If more isn’t done to jump-start the way most Americans save for retirement, millions of proud, hard-working middle-class families will fall into poverty when they retire. That’s why retirement has been the No. 1 fear in every Gallup poll since 2000. In fact, a National Institute of Retirement Security survey found 78% of Americans fear retirement more than death.
Fixing our retirement system has become a question of “pay me now, or pay me later.” To attract public and private support, programs must be offered that work, create little pain and have low cost structures, while promoting individual responsibility for retirement saving. Left alone, this problem will cost us far more to fix down the line — in public funds, and diminished human lives.
But there is hope, potentially the greatest transformation since the Social Security Act was passed in 1935. More than 30 states are now examining ways to help solve this problem. And unlike in Washington, D.C., the states are working in a bipartisan manner.
On Sept. 9, California became the eighth state to pass legislation to establish retirement savings programs for private-sector workers whose employers do not offer a plan. It followed Washington, Illinois, Oregon, Connecticut, Massachusetts and New Jersey, in addition to Maryland, where we tracked and supported the legislation from inception through signing.

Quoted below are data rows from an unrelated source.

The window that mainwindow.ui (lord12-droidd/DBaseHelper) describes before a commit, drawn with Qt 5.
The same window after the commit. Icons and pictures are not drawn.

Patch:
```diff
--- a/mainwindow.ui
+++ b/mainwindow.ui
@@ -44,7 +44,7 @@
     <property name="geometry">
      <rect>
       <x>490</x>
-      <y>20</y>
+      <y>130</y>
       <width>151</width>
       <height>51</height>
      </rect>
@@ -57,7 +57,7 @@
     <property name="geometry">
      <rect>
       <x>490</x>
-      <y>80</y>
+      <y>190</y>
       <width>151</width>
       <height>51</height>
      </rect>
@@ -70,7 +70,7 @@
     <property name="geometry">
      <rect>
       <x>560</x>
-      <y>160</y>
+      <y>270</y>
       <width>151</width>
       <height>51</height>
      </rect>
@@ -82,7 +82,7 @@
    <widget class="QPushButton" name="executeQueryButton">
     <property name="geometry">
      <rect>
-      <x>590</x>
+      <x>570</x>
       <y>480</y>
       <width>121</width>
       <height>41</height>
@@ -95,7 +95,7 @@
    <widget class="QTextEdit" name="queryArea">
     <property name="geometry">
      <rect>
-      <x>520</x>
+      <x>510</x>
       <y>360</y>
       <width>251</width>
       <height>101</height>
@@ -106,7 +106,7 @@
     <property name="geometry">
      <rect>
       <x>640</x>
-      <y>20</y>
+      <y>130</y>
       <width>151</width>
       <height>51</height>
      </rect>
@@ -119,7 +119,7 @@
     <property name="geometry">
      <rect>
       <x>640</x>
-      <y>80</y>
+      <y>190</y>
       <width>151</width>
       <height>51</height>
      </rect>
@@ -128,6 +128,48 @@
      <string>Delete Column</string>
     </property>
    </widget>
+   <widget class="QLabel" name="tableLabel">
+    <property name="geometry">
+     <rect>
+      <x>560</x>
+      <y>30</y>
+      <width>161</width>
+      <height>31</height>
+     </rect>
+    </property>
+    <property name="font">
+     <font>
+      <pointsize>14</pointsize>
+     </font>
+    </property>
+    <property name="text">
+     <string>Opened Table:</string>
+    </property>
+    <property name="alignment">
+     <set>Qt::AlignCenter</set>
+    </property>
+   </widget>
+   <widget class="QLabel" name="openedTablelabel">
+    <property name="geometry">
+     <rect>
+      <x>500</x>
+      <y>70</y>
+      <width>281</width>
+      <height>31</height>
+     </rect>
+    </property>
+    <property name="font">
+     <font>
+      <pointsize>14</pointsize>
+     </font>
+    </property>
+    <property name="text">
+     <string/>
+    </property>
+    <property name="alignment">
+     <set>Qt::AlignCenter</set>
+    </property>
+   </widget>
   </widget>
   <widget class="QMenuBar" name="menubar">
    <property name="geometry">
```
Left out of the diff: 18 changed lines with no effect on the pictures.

These efforts promise to help improve the retired lives of millions of Americans. That these laws were passed swiftly and with strong bipartisan support exemplifies how the states can lead.
They understand the good news. People save when it is easy, when their employers offer retirement savings plans that are essentially automatic, even if they allow for opt-outs. According to a 2015 Vanguard Group study, retirement plan participation rates for new employees are 91% under automatic enrollment, compared with 42% under voluntary enrollment. Statistics from an AARP Inc. 2014 study show that 67% of workers who make less than $30,000 annually will participate with an auto-enroll feature, way up from 26%.
Many large companies, governments and unions provide retirement plans, but it is often expensive and difficult for small business to do so. That means the half of Americans who work for small businesses often do not have an easy way to save. A 2016 Employee Benefit Research Institute survey showed that 42% of American workers have saved less than $10,000 for retirement, and 64% have saved less than $25,000, largely because of lack of access to a plan.